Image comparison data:
%%

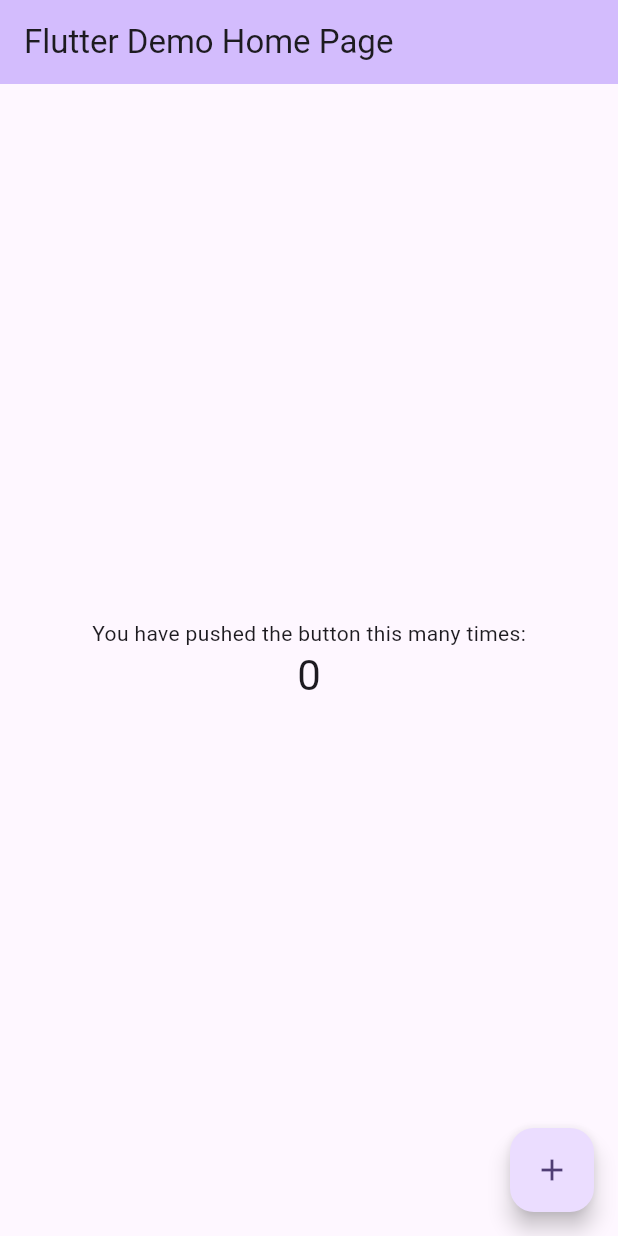
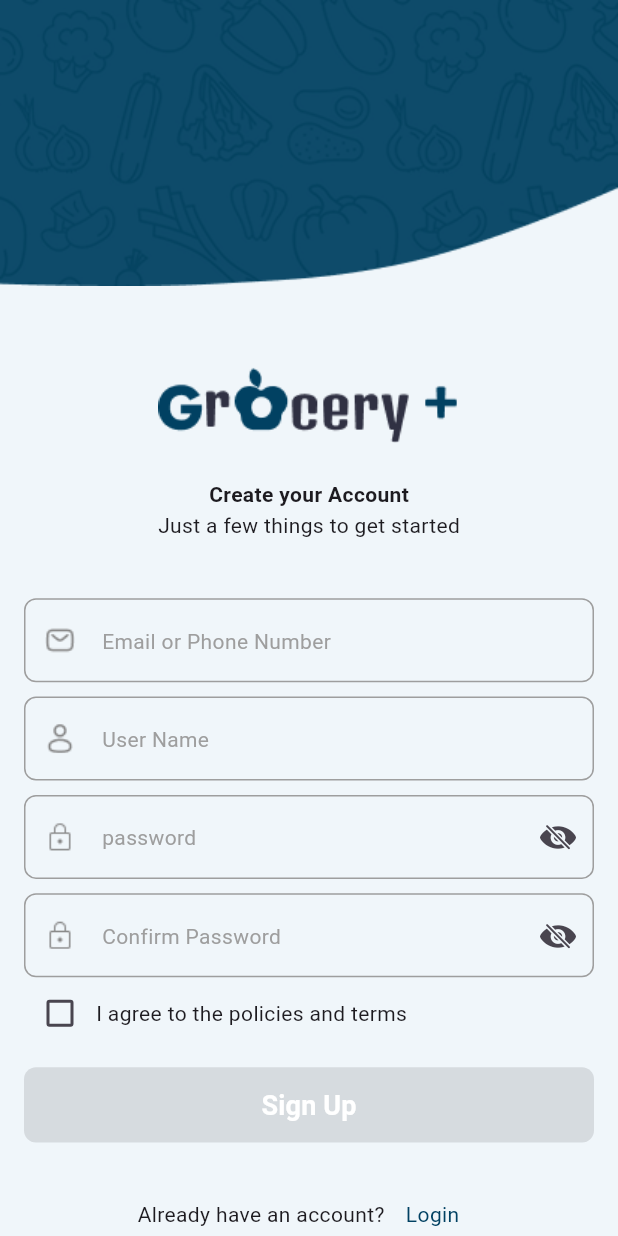
Before and after one commit to Elfouly282/grocery2, a Flutter app: the screen it shows after launch, on a phone screen of 412 x 824 dp. Run offline on Flutter 3.47's test engine with Material 3 defaults, Android fonts, the phone set to English and light mode, and no system bars; our stand-ins replace bloc, dio, flutter_screenutil, pretty_dio_logger, shared_preferences.

Commit message:
-signup view -CustomTextFormField -snakBar -add colors

```diff
--- a/lib/core/constants/app_color.dart
+++ b/lib/core/constants/app_color.dart
@@ -2,8 +2,10 @@ import 'package:flutter/material.dart';
 
 class AppColor {
   /// Primary Colors
-  static const Color primaryColor = Color(0xFF6B7C59);
-  static const Color primaryLight = Color(0xFF8B9C79);
+  //static const Color primaryColor = Color(0xFF6B7C59);
+  static const Color primaryColor = Color(0xFF014162);
+  static const Color primaryLight = Color(0xFFF0F6FA);
+ // static const Color primaryLight = Color(0xFF8B9C79);
   static const Color primaryDark = Color(0xFF4B5C39);
 
   /// Accent Colors
--- a/lib/core/constants/auth_interceptor.dart
+++ b/lib/core/constants/auth_interceptor.dart
@@ -1,5 +1,4 @@
 import 'package:dio/dio.dart';
-import 'package:flutter/material.dart';
 import 'package:grocery2/core/constants/preference_manager.dart';
 
 
--- /dev/null
+++ b/lib/core/shared_widgets/custom_button.dart
@@ -0,0 +1,38 @@
+import 'package:flutter/material.dart';
+import '../constants/app_color.dart';
+import '../utils/text_style.dart';
+import 'package:flutter_screenutil/flutter_screenutil.dart';
+
+class CustomButton extends StatelessWidget {
+  const CustomButton({
+    super.key,
+    required this.onPressed,
+    required this.title,
+  });
+
+  final VoidCallback? onPressed;
+  final String title;
+
+  @override
+  Widget build(BuildContext context) {
+    return SizedBox(
+      width: double.infinity,
+      height: 42.h,
+      child: ElevatedButton(
+        onPressed: onPressed,
+        style: ElevatedButton.styleFrom(
+          backgroundColor: AppColor.primaryColor,
+          shape: RoundedRectangleBorder(
+            borderRadius: BorderRadius.circular(8),
+          ),
+        ),
+        child: Text(
+          title,
+          style: AppTextStyle.headlineSmall.copyWith(
+            color: AppColor.white,
+          ),
+        ),
+      ),
+    );
+  }
+}
--- /dev/null
+++ b/lib/core/shared_widgets/custom_form_field.dart
@@ -0,0 +1,112 @@
+import 'package:flutter/cupertino.dart';
+import 'package:flutter/material.dart';
+
+import '../constants/app_color.dart';
+import '../utils/text_style.dart';
+
+class CustomTextFormField extends StatefulWidget {
+  final TextEditingController controller;
+  final TextInputType keyboardType;
+  final String? Function(String?)? validator;
+
+  final String? hintText;
+
+  final double borderRadius;
+
+  final bool isPassword;
+  final bool isPhoneField;
+
+  final Widget? prefixIcon;
+  final Widget? suffixIcon;
+  final String? prefixText;
+
+  final String? errorText;
+  final Function(String)? onChanged;
+
+  final List<String>? autofillHints;
+
+  const CustomTextFormField({
+    super.key,
+    required this.controller,
+    required this.keyboardType,
+     this.validator,
+    this.hintText,
+    this.borderRadius = 8,
+    this.isPassword = false,
+    this.isPhoneField = false,
+    this.prefixIcon,
+    this.suffixIcon,
+    this.prefixText,
+    this.errorText,
+    this.onChanged,
+    this.autofillHints,
+  });
+
+  @override
+  State<CustomTextFormField> createState() =>
+      _CustomTextFormFieldState();
+}
+
+class _CustomTextFormFieldState
+    extends State<CustomTextFormField> {
+  bool isObscure = true;
+
+  @override
+  Widget build(BuildContext context) {
+    return TextFormField(
+      cursorHeight: 15,
+      cursorColor: AppColor.primaryColor,
+      autofillHints: widget.autofillHints,
+      controller: widget.controller,
+      keyboardType: widget.keyboardType,
+      validator: widget.validator,
+      obscureText: widget.isPassword ? isObscure : false,
+      onChanged: widget.onChanged,
+      decoration: InputDecoration(
+        hintText: widget.hintText,
+        hintStyle: AppTextStyle.bodyMedium.copyWith(
+          color: AppColor.grey,
+        ),
+
+        errorText: widget.errorText,
+
+        prefixIcon: widget.prefixIcon,
+        prefixText: widget.prefixText,
+
+        suffixIcon: widget.isPassword
+            ? IconButton(
+          icon: Icon(
+            isObscure
+                ? CupertinoIcons.eye_slash_fill
+                : Icons.visibility_outlined,
+          ),
+          onPressed: () {
+            setState(() {
+              isObscure = !isObscure;
+            });
+          },
+        )
+            : widget.suffixIcon,
+
+        border: OutlineInputBorder(
+          borderRadius:
+          BorderRadius.circular(widget.borderRadius),
+        ),
+        focusedBorder: OutlineInputBorder(
+          borderRadius:
+          BorderRadius.circular(widget.borderRadius),
+          borderSide: BorderSide(
+            color: AppColor.primaryColor,
+          ),
+        ),
+        enabledBorder: OutlineInputBorder(
+          borderRadius:
+          BorderRadius.circular(widget.borderRadius),
+          borderSide: BorderSide(
+            color: AppColor.grey,
+          ),
+        ),
+      ),
+    );
+  }
+}
--- /dev/null
+++ b/lib/feature/signup/presentation/ui/signup_view.dart
@@ -0,0 +1,166 @@
+import 'package:flutter/material.dart';
+import 'package:flutter/services.dart';
+import 'package:flutter_screenutil/flutter_screenutil.dart';
+import '../../../../core/constants/app_color.dart';
+import '../../../../core/constants/snakbar.dart';
+import '../../../../core/shared_widgets/custom_form_field.dart';
+import '../../../../core/utils/app_validation.dart';
+import '../../../../core/utils/text_style.dart';
+import '../widgets/policies_terms.dart';
+
+class SignupView extends StatefulWidget {
+  const SignupView({super.key});
+
+  @override
+  State<SignupView> createState() => _SignupViewState();
+}
+
+class _SignupViewState extends State<SignupView> {
+
+  final _formKey = GlobalKey<FormState>();
+  final _nameController = TextEditingController();
+  final _emailOrPhoneController = TextEditingController();
+  final _passwordController = TextEditingController();
+  final _confirmPasswordController = TextEditingController();
+  bool isAccepted = false;
+
+  @override
+  void dispose() {
+    _nameController.dispose();
+    _emailOrPhoneController.dispose();
+    _passwordController.dispose();
+    _confirmPasswordController.dispose();
+    super.dispose();
+  }
+
+  @override
+  Widget build(BuildContext context) {
+    return GestureDetector(
+      onTap: () => FocusManager.instance.primaryFocus?.unfocus(),
+      child: Scaffold(
+        backgroundColor: AppColor.primaryLight,
+        body: Stack(
+          children: [
+            SingleChildScrollView(
+              child: Column(
+                children: [
+                  Image.asset('assets/images/rectangleHeaderAuth.png',
+                    fit: BoxFit.cover,
+                    width: double.infinity,
+                  ),
+                  Padding(
+                    padding:  EdgeInsets.symmetric(horizontal: 16.0),
+                    child: Form(
+                      key: _formKey,
+                      child: Column(
+                        children: [
+                          SizedBox(height: 44.h,),
+                          Image.asset('assets/images/Group 25.png', height: 44.h, width: 201.w,),
+                          SizedBox(height: 20.h,),
+                          Text('Create your Account', style: AppTextStyle.titleMedium,),
+                          Text('Just a few things to get started', style: AppTextStyle.bodyMedium,),
+                          SizedBox(height: 32.h,),
+                          CustomTextFormField(
+                            autofillHints: [AutofillHints.email, AutofillHints.telephoneNumber],
+                            controller: _emailOrPhoneController,
+                            keyboardType: TextInputType.visiblePassword,
+                            validator: AppValidators.emailOrPhone,
+                            hintText: 'Email or Phone Number',
+                            isPhoneField: true,
+                            prefixIcon: Image.asset('assets/icons/email_icon.png',
+                            height: 24.h,
+                            width: 24.w,
+                            ),
+                          ),
+                          SizedBox(height: 8.h,),
+                          CustomTextFormField(
+                            autofillHints: [AutofillHints.name],
+                            controller: _nameController,
+                            keyboardType: TextInputType.text,
+                            validator: (value) {
+                              final required = AppValidators.required(value);
+                              if (required != null) return required;
+                              return AppValidators.minLength(value, 5);
+                            },
+                            hintText: 'User Name',
+                            isPassword: false,
+                            isPhoneField: false,
+                            prefixIcon: Image.asset('assets/icons/user_icon.png',
+                            height: 24.h,
+                            width: 24.w,
+                            ),
+                          ),
+                          SizedBox(height: 8.h,),
+                          CustomTextFormField(
+                            autofillHints: [AutofillHints.newPassword],
+                            controller: _passwordController,
+                            keyboardType: TextInputType.visiblePassword,
+                            validator: AppValidators.password,
+                            hintText: 'password',
+                            isPassword: true,
+                            isPhoneField: false,
+                            prefixIcon: Image.asset('assets/icons/lock.png',
+                            height: 24.h,
+                            width: 24.w,
+                            ),
+                          ),
+                          SizedBox(height: 8.h,),
+                          CustomTextFormField(
+                            autofillHints: [AutofillHints.newPassword],
+                            controller: _confirmPasswordController,
+                            keyboardType: TextInputType.visiblePassword,
+                            validator: (value) => AppValidators.confirmPassword(
+                              value,
+                              _passwordController.text,
+                            ),
+                            hintText: 'Confirm Password',
+                            isPassword: true,
+                            isPhoneField: false,
+                            prefixIcon: Image.asset('assets/icons/lock.png',
+                            height: 24.h,
+                            width: 24.w,
+                            ),
+                          ),
+                          CheckboxWithButton(
+                            isChecked: isAccepted,
+                            onChanged: (value) {
+                              setState(() {
+                                isAccepted = value ?? false;
+                              });
+                            },
+                            onPressed: () {
+                              if (!_formKey.currentState!.validate()) return;
+                              CustomSnackBar().successBar(context, 'Signup success');
+                            },
+                          ),
+                          SizedBox(height: 20.h,),
+                          Row(
+                            mainAxisAlignment: MainAxisAlignment.center,
+                            children: [
+                              Text('Already have an account?',
+                              style: AppTextStyle.bodyMedium,
+                              ),
+                              TextButton(
+                                onPressed: (){},
+                                child: Text('Login',
+                                style: AppTextStyle.bodyMedium.copyWith(
+                                  color: AppColor.primaryColor,
+                                ),
+                                ),
+                              ),
+                            ],
+                          ),
+                          SizedBox(height: 20.h,),
+                        ],
+                      ),
+                    ),
+                  ),
+                ],
+              ),
+            ),
+          ],
+        ),
+      ),
+    );
+  }
+}
--- /dev/null
+++ b/lib/feature/signup/presentation/widgets/policies_terms.dart
@@ -0,0 +1,43 @@
+import 'package:flutter/material.dart';
+
+import '../../../../core/constants/app_color.dart';
+import '../../../../core/shared_widgets/custom_button.dart';
+
+class CheckboxWithButton extends StatelessWidget {
+  final bool isChecked;
+  final ValueChanged<bool?> onChanged;
+  final VoidCallback onPressed;
+
+  const CheckboxWithButton({
+    super.key,
+    required this.isChecked,
+    required this.onChanged,
+    required this.onPressed,
+  });
+
+  @override
+  Widget build(BuildContext context) {
+    return Column(
+      children: [
+        Row(
+          children: [
+            Checkbox(
+              value: isChecked,
+              onChanged: onChanged,
+              activeColor: AppColor.primaryColor,
+            ),
+            const Expanded(
+              child: Text('I agree to the policies and terms'),
+            ),
+          ],
+        ),
+
+        const SizedBox(height: 12),
+        CustomButton(
+          title: 'Sign Up',
+          onPressed: isChecked ? onPressed : null,
+        ),
+      ],
+    );
+  }
+}
--- a/lib/main.dart
+++ b/lib/main.dart
@@ -1,4 +1,6 @@
 import 'package:flutter/material.dart';
+import 'package:flutter_screenutil/flutter_screenutil.dart';
+import 'feature/signup/presentation/ui/signup_view.dart';
 
 void main() {
   runApp(const MyApp());
@@ -10,112 +12,12 @@ class MyApp extends StatelessWidget {
   // This widget is the root of your application.
   @override
   Widget build(BuildContext context) {
-    return MaterialApp(
-      title: 'Flutter Demo',
-      theme: ThemeData(
-        // This is the theme of your application.
-        //
-        // TRY THIS: Try running your application with "flutter run". You'll see
-        // the application has a purple toolbar. Then, without quitting the app,
-        // try changing the seedColor in the colorScheme below to Colors.green
-        // and then invoke "hot reload" (save your changes or press the "hot
-        // reload" button in a Flutter-supported IDE, or press "r" if you used
-        // the command line to start the app).
-        //
-        // Notice that the counter didn't reset back to zero; the application
-        // state is not lost during the reload. To reset the state, use hot
-        // restart instead.
-        //
-        // This works for code too, not just values: Most code changes can be
-        // tested with just a hot reload.
-        colorScheme: .fromSeed(seedColor: Colors.deepPurple),
-      ),
-      home: const MyHomePage(title: 'Flutter Demo Home Page'),
-    );
-  }
-}
-
-class MyHomePage extends StatefulWidget {
-  const MyHomePage({super.key, required this.title});
-
-  // This widget is the home page of your application. It is stateful, meaning
-  // that it has a State object (defined below) that contains fields that affect
-  // how it looks.
-
-  // This class is the configuration for the state. It holds the values (in this
-  // case the title) provided by the parent (in this case the App widget) and
-  // used by the build method of the State. Fields in a Widget subclass are
-  // always marked "final".
-
-  final String title;
-
-  @override
-  State<MyHomePage> createState() => _MyHomePageState();
-}
-
-class _MyHomePageState extends State<MyHomePage> {
-  int _counter = 0;
-
-  void _incrementCounter() {
-    setState(() {
-      // This call to setState tells the Flutter framework that something has
-      // changed in this State, which causes it to rerun the build method below
-      // so that the display can reflect the updated values. If we changed
-      // _counter without calling setState(), then the build method would not be
-      // called again, and so nothing would appear to happen.
-      _counter++;
-    });
-  }
-
-  @override
-  Widget build(BuildContext context) {
-    // This method is rerun every time setState is called, for instance as done
-    // by the _incrementCounter method above.
-    //
-    // The Flutter framework has been optimized to make rerunning build methods
-    // fast, so that you can just rebuild anything that needs updating rather
-    // than having to individually change instances of widgets.
-    return Scaffold(
-      appBar: AppBar(
-        // TRY THIS: Try changing the color here to a specific color (to
-        // Colors.amber, perhaps?) and trigger a hot reload to see the AppBar
-        // change color while the other colors stay the same.
-        backgroundColor: Theme.of(context).colorScheme.inversePrimary,
-        // Here we take the value from the MyHomePage object that was created by
-        // the App.build method, and use it to set our appbar title.
-        title: Text(widget.title),
-      ),
-      body: Center(
-        // Center is a layout widget. It takes a single child and positions it
-        // in the middle of the parent.
-        child: Column(
-          // Column is also a layout widget. It takes a list of children and
-          // arranges them vertically. By default, it sizes itself to fit its
-          // children horizontally, and tries to be as tall as its parent.
-          //
-          // Column has various properties to control how it sizes itself and
-          // how it positions its children. Here we use mainAxisAlignment to
-          // center the children vertically; the main axis here is the vertical
-          // axis because Columns are vertical (the cross axis would be
-          // horizontal).
-          //
-          // TRY THIS: Invoke "debug painting" (choose the "Toggle Debug Paint"
-          // action in the IDE, or press "p" in the console), to see the
-          // wireframe for each widget.
-          mainAxisAlignment: .center,
-          children: [
-            const Text('You have pushed the button this many times:'),
-            Text(
-              '$_counter',
-              style: Theme.of(context).textTheme.headlineMedium,
-            ),
-          ],
-        ),
-      ),
-      floatingActionButton: FloatingActionButton(
-        onPressed: _incrementCounter,
-        tooltip: 'Increment',
-        child: const Icon(Icons.add),
+    return ScreenUtilInit(
+      designSize: const Size(360, 690),
+      child: MaterialApp(
+        title: 'Grocery',
+        debugShowCheckedModeBanner: false,
+        home: SignupView(),
       ),
     );
   }
```
Also changed, not shown: lib/core/constants/snakbar.dart (+36 -0 lines), lib/core/utils/app_colors.dart (deleted, +0 -36 lines), lib/core/utils/app_validation.dart (added, +71 -0 lines), pubspec.yaml (+4 -3 lines), assets/icons/email_icon.png (added), assets/icons/lock.png (added), assets/icons/user_icon.png (added), assets/images/rectangleHeaderAuth.png (added), pubspec.lock, 15 other files.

%%

Exercise prompt:
Each line above where the word "dispose" occurs should be copied out.

Task response:
+  void dispose() {
+    _nameController.dispose();
+    _emailOrPhoneController.dispose();
+    _passwordController.dispose();
+    _confirmPasswordController.dispose();
+    super.dispose();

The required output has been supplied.